A lot of fledglings waste comes out in what is called a fecal sack, secure enough that the mother bird can remove it from the nest and discard it elsewhere. One unfortunate thing about grackles, however, is that they instinctually drop the sacks over water, and if this is in a residential area, the closest body of water is often a pool.  This poses a major health risk if it goes unnoticed, therefore it is important to be aware of nesting grackles in the area. 

Untitled111.webp
grass.webp
leaves.webp

Maturity & Lifespan

 

The oldest recorded grackle lived to be 22 years old, but most do not live that long. While the average includes many grackles that do not live past their first year, their average age is 17 years old, Which is years longer than most of the other pest bird species in North America. 

Immature grackles appear more brownish and dull in color. They do not have the blueish head color that mature grackles have, nor do they appear as glossy or vibrant. Once they reach around one year old, they develop their mature coat, although males may take a bit longer than the females. 

 
 

Grackle Distribution in North America

 

The Common Grackle is the one that is most commonly seen in North America, but there are a few other grackle species that reside here, such as the Boat-tailed grackle that is found in the southern states along the east coast, and the Great-tailed grackles seen mainly in Texas and Mexico. 

 

Grackles are some of the pest bird species that are in fact native to this continent, and therefore there are many regulations and laws in place that protect it. Hiring a bird control professional ensures that you will be in compliance with all of these laws during the bird control process. 

 

Boat Tailed Grackle

Common Grackle

Great-tailed Grackle

 

Why are Grackles a Problem

 

A grackle’s nest has been shown to spread histoplasmosis, a respiratory disease that can be fatal. According to the American Thoracic Association, histoplasmosis is an endemic fungal infection and is the most common of fungal infections in the U.S. It affects approximately 250,000 people in the U.S. each year.

 

People who come into contact with the fungus, known as Histoplasma capsulatum, suffer, as stated, from respiratory difficulty but can be also affected in other ways as well.
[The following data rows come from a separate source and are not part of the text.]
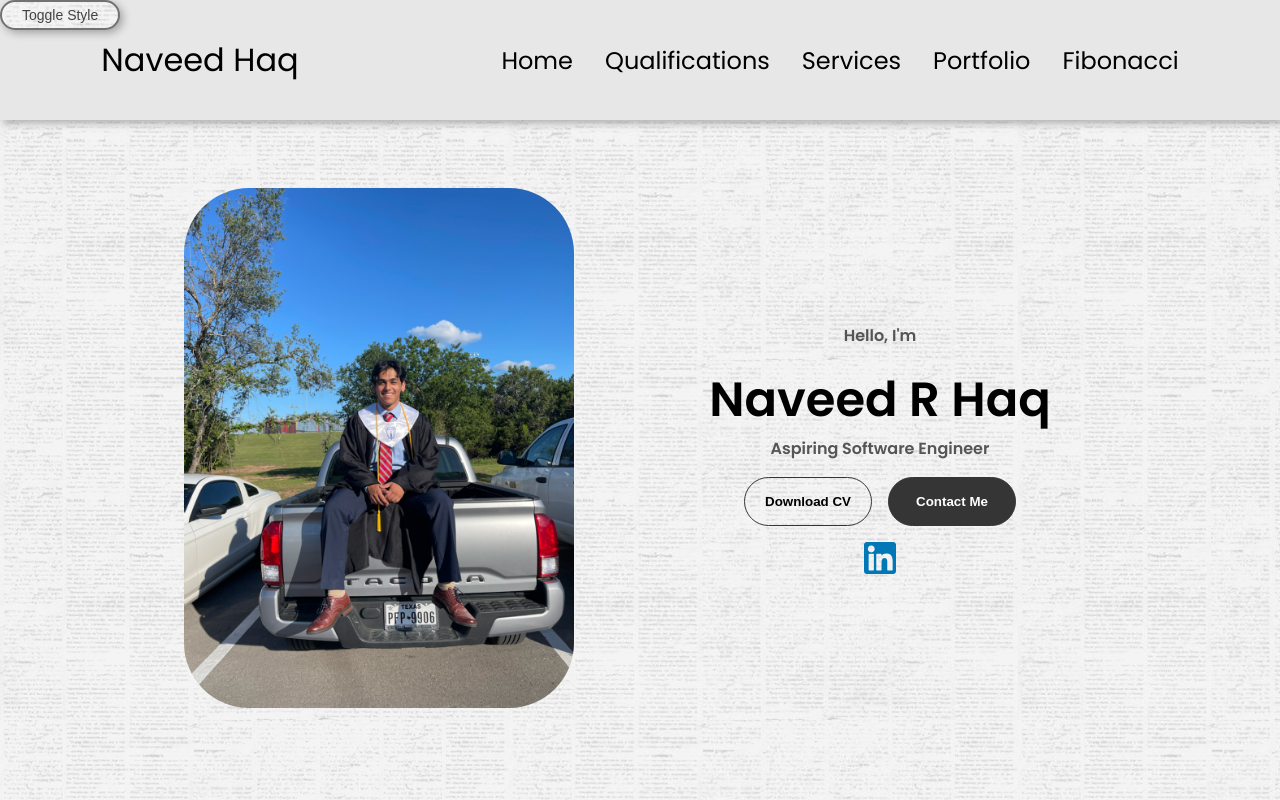
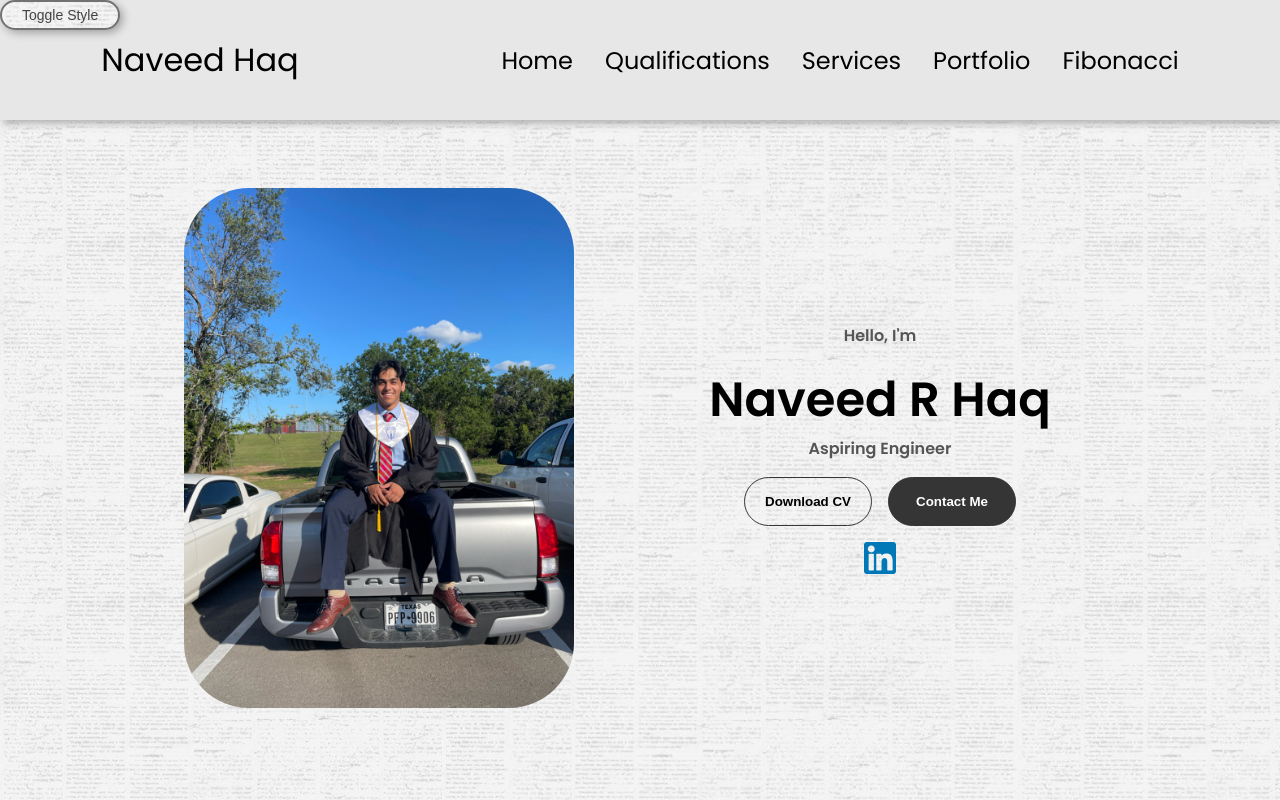
Before and after one commit to NaveedRHaq/secure-website, a plain HTML site: page index.html in a window 1280 px wide. Shown: the top 800 px of the page. Drawn offline with Linux system fonts and the light colour scheme.

Commit message:
changeaa

```diff
--- a/index.html
+++ b/index.html
@@ -52,7 +52,7 @@
         <div class="section__text">
             <p class="section__text__p1">Hello, I'm</p>
             <h1 class="title">Naveed R Haq</h1>
-            <p class="section__text__p2">Aspiring Software Engineer</p>
+            <p class="section__text__p2">Aspiring Engineer</p>
             <div class="btn-container">
                 <button class="btn btn-color-2" onclick="window.open('./images/resume.pdf')">Download CV</button>
                 <button class="btn btn-color-1" onclick="location.href= './#contact'">Contact Me</button>
```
Breathing in the fungus can also lead to illnesses associated with the adrenal glands, bone marrow, brain, joints and gastrointestinal tract.

 

The fungus is found in bat and bird droppings as well as soil that is moist and rich with decayed or decaying materials. The fungal infection can be acquired in abandoned structures, chicken coops, and in areas surrounded by shrubs and large trees. Also known as the Ohio River Valley Fever, histoplasmosis occurs quite often in one of the grackles’ regional habitats – Ohio and Pennsylvania.

 

Signs of the disease can develop quite insidiously as the symptoms surface after a few days to a couple weeks after inhalation of the fungus. Some people do not develop symptoms but, instead, form small scars on the lungs may form or develop calcium deposits in the lymph nodes of the chest.

Symptoms, when they do appear, may include chills, a dry cough or a cough that produces phlegm, muscle pain, a sharp pain in the chest, joint pain, swollen joints, and loss of appetite or headache. As a result, many people who suffer from histoplasmosis may believe they have the flu. In some instances, patients may develop painful and reddish areas on the skin, on the backside of the scalp, on the elbow or on shins. Severe cases of the infection may lead to confusion, neck stiffness, light sensitivity or severe vomiting.

 

Needless to say, a grackle is one bird that can be definitively classified as a pest bird. It causes destruction to buildings and plants and can be a public health risk – a risk that can lead to fatalities in some instances.